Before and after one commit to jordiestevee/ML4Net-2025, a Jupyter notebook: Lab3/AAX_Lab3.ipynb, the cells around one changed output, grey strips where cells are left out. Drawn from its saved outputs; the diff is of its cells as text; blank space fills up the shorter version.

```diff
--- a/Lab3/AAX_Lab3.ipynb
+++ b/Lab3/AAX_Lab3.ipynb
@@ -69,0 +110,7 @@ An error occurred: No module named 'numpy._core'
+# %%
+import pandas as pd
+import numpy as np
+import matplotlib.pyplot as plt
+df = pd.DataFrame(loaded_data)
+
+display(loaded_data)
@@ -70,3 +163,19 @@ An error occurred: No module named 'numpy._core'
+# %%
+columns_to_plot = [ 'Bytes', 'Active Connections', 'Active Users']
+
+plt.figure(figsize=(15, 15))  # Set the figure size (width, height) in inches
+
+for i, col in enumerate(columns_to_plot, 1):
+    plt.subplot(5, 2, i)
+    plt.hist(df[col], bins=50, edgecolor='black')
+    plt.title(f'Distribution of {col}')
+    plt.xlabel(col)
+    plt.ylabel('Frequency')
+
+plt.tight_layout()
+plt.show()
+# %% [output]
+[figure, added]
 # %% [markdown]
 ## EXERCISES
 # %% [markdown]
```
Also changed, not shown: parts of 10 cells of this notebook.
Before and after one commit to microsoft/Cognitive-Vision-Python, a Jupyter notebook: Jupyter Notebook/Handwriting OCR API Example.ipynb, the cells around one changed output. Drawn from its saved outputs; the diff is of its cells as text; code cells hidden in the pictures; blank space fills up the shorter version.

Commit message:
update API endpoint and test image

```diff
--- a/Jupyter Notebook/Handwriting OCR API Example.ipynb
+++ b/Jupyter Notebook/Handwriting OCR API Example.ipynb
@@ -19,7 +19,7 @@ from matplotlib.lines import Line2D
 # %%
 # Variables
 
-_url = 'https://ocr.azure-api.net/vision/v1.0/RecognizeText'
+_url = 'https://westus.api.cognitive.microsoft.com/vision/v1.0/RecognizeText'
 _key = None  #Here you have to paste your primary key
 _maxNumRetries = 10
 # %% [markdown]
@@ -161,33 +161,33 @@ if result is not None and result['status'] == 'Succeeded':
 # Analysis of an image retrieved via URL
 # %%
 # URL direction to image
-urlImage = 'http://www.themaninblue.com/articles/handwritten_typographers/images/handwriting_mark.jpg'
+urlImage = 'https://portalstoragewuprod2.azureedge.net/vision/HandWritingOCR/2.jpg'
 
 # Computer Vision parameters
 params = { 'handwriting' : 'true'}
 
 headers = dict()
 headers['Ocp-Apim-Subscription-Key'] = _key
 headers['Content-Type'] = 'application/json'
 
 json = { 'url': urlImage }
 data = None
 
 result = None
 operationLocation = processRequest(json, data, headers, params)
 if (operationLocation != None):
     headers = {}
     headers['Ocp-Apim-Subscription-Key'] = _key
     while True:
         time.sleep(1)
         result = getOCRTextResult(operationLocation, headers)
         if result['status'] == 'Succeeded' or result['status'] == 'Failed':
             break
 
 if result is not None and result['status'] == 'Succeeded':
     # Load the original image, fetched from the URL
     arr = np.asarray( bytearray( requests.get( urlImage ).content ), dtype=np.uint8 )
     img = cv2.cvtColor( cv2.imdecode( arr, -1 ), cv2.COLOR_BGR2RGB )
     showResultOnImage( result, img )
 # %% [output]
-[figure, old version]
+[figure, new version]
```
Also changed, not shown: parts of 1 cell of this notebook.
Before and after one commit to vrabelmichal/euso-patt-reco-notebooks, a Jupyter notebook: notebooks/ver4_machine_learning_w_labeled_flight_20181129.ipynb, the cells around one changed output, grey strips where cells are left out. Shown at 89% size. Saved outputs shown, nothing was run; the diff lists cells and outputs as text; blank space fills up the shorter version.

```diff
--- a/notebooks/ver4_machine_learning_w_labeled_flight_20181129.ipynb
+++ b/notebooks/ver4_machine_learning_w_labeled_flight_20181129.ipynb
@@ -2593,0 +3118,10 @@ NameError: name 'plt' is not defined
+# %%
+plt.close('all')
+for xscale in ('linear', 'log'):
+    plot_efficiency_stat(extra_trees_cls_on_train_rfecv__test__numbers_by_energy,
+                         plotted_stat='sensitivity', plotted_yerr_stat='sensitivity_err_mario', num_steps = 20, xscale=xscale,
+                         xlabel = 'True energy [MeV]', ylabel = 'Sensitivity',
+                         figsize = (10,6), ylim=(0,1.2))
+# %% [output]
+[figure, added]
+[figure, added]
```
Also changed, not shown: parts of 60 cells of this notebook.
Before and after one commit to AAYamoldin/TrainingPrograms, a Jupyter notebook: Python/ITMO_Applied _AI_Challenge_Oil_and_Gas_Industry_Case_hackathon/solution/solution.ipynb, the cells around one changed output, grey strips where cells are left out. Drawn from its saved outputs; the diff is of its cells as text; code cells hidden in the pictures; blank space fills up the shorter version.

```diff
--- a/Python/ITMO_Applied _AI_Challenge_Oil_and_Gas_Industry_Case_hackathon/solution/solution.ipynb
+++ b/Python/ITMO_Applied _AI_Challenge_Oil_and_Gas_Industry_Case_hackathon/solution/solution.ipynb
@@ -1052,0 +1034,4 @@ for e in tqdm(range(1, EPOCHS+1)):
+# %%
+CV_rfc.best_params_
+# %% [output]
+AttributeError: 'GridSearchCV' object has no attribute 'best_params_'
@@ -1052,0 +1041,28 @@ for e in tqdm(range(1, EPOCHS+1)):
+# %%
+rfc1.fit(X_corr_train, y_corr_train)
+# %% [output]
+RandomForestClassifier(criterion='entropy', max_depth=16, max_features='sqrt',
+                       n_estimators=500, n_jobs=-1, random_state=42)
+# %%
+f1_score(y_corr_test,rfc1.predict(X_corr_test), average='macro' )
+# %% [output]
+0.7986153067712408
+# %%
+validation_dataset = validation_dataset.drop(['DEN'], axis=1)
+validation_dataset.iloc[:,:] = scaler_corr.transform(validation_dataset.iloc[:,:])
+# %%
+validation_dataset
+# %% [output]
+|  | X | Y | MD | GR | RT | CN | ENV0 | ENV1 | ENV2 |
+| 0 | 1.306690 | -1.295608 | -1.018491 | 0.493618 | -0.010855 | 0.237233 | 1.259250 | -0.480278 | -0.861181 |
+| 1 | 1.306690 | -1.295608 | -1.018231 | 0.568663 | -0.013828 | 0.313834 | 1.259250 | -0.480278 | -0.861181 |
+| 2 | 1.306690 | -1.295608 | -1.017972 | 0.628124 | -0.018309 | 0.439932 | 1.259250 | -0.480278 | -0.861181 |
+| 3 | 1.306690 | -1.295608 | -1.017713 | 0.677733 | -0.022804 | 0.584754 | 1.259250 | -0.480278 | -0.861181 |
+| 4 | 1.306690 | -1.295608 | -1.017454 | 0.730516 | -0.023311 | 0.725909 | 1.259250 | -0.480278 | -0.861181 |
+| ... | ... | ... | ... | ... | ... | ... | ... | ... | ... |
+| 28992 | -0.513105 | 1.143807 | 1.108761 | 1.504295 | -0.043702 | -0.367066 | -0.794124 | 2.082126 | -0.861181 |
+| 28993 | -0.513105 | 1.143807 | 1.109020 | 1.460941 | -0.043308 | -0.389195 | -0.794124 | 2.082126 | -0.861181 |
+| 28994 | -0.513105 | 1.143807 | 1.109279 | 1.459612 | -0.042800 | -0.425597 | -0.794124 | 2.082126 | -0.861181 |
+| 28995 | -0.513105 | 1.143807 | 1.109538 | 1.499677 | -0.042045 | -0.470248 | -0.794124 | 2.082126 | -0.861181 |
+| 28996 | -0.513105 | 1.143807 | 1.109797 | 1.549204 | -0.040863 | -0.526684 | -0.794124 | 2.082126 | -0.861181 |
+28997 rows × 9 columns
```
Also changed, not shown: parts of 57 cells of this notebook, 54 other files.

::::::::::

Using the entries above, tally how many lines have the word "Also" in them; write the number and nothing more.

4